“I don’t think you can be successful in the National Hockey League today without being a defensively responsible team,” he added, “but we see teams in the National Hockey League — I think all of us can identify some where the focus is strictly defensive, and others are more creative.
“I envision a team that plays fast but plays fast with the puck. I think fast, as a word in itself, is probably a little bit overused as a term in hockey (but) I envision a team that plays fast with the puck, that’s a possession hockey team.”
Hughes said he’d invest more in analytics to build it, which is what you’d expect a modern GM to do.
When asked about other things that make a good GM, based on his varied experience dealing with bosses from around the league since the 1990s, Hughes said, “They always have a plan and the patience not to react short-term.”
“They have vision for the organization,” he continued. “They find ways to integrate all the different divisions within hockey operations and unite them. They have a good eye for talent and know how to manage people, too.”
Based on the way those closest to Hughes described him to me on Tuesday, it sounded like he was talking about his own experience operating his agency.
When Hughes actually did describe himself, he said people are right to assume his experience as an agent will serve him and the Canadiens well in negotiations — a natural strength for him.
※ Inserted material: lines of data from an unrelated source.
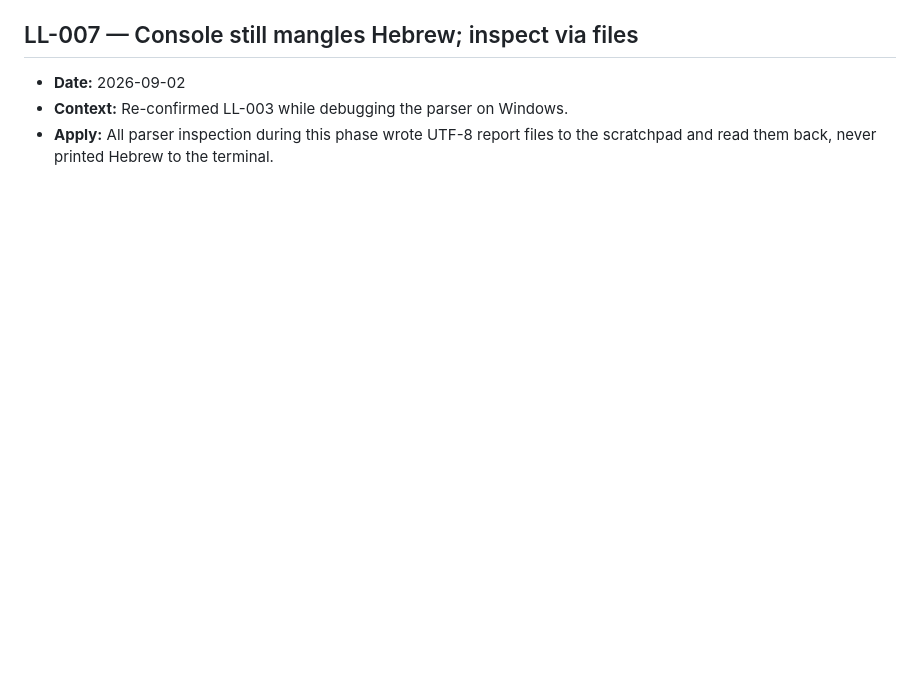
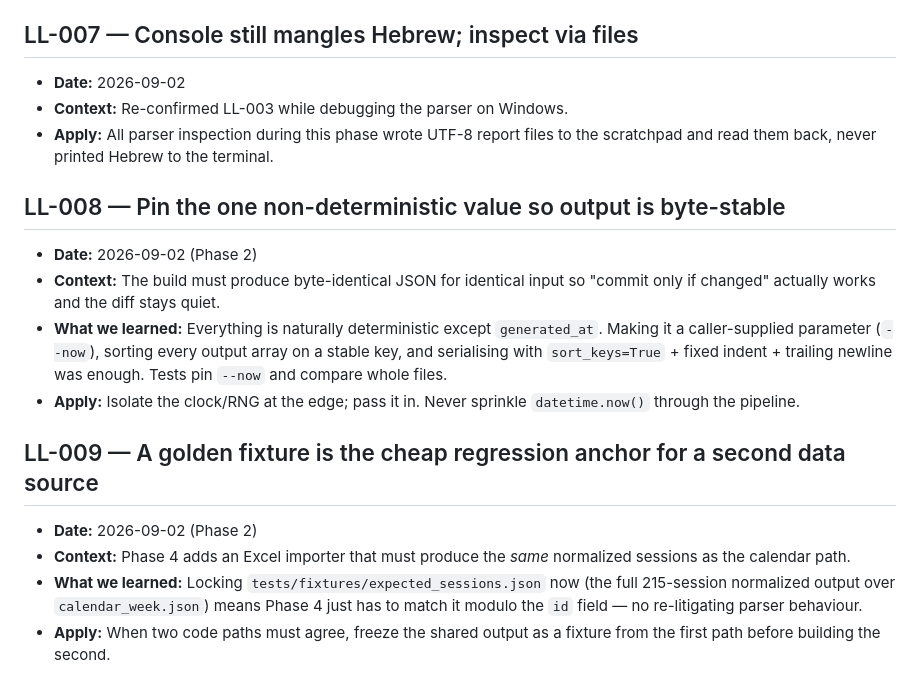
Before and after one commit to Rankad/team-schedule, a Markdown page: docs/lessons-learned.md, the part around the change. Rendered like a GitHub page; blank space fills up the shorter version.

```diff
--- a/docs/lessons-learned.md
+++ b/docs/lessons-learned.md
@@ -62,6 +62,29 @@
 - **Apply:** All parser inspection during this phase wrote UTF-8 report files to
   the scratchpad and read them back, never printed Hebrew to the terminal.
 
+## LL-008 — Pin the one non-deterministic value so output is byte-stable
+- **Date:** 2026-09-02 (Phase 2)
+- **Context:** The build must produce byte-identical JSON for identical input so
+  "commit only if changed" actually works and the diff stays quiet.
+- **What we learned:** Everything is naturally deterministic except
+  `generated_at`. Making it a caller-supplied parameter (`--now`), sorting every
+  output array on a stable key, and serialising with `sort_keys=True` +
+  fixed indent + trailing newline was enough. Tests pin `--now` and compare
+  whole files.
+- **Apply:** Isolate the clock/RNG at the edge; pass it in. Never sprinkle
+  `datetime.now()` through the pipeline.
+
+## LL-009 — A golden fixture is the cheap regression anchor for a second data source
+- **Date:** 2026-09-02 (Phase 2)
+- **Context:** Phase 4 adds an Excel importer that must produce the *same*
+  normalized sessions as the calendar path.
+- **What we learned:** Locking `tests/fixtures/expected_sessions.json` now (the
+  full 215-session normalized output over `calendar_week.json`) means Phase 4
+  just has to match it modulo the `id` field — no re-litigating parser
+  behaviour.
+- **Apply:** When two code paths must agree, freeze the shared output as a
+  fixture from the first path before building the second.
+
 <!-- Template
 ## LL-NNN — <title>
 - **Date:**
```
Also changed, not shown: docs/decision-log.md (+41 -0 lines), docs/execution-plan.md (+16 -2 lines).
He added that knowing how players think but also how agents think will be advantageous.
“But I think it’s also the hockey side,” Hughes said. “Like I said, I’m passionate about the sport. I’ve spent a lot of time in my role as an agent scouting. I’ve worked on the player development side (he has coached at various levels), be it on skills or off-ice training or conditioning, and I’ve also studied players’ games to know their strengths and understand how to help them.”
What Hughes knows is how to work with people.
When I caught up with Hughes after for a one-on-one chat for Sportsnet, I asked him how him and Gorton would divide the tasks, and his answer aligned perfectly with the partnership Molson had initially proposed.
“Rather than dividing and conquering and Jeff doing one thing and I’m doing another thing, I actually think we’re probably going to be better off doing a lot together, consulting and discussing,” Hughes said. “I think two minds are better than one. When I got married, we didn’t decide that somebody was going to have the ultimate decision-making power; we went about becoming parents and trying to guide our kids. And I see the same thing here. Jeff and I are going to work together.
“We’re going to disagree, and we’re going to work through disagreements just like husband and wife or business partners.”
Together they’ll fill out the rest of the hockey operations staff, meet with the players and get to know them better and understand their intentions before crafting a plan to execute the changes they know are necessary. They’ll prepare for the upcoming trade deadline and the draft, to be held in Montreal this summer, to follow.
Many of us didn’t see it working that way when Molson first expressed this vision. But he said we’d understand in due time, and that time has come.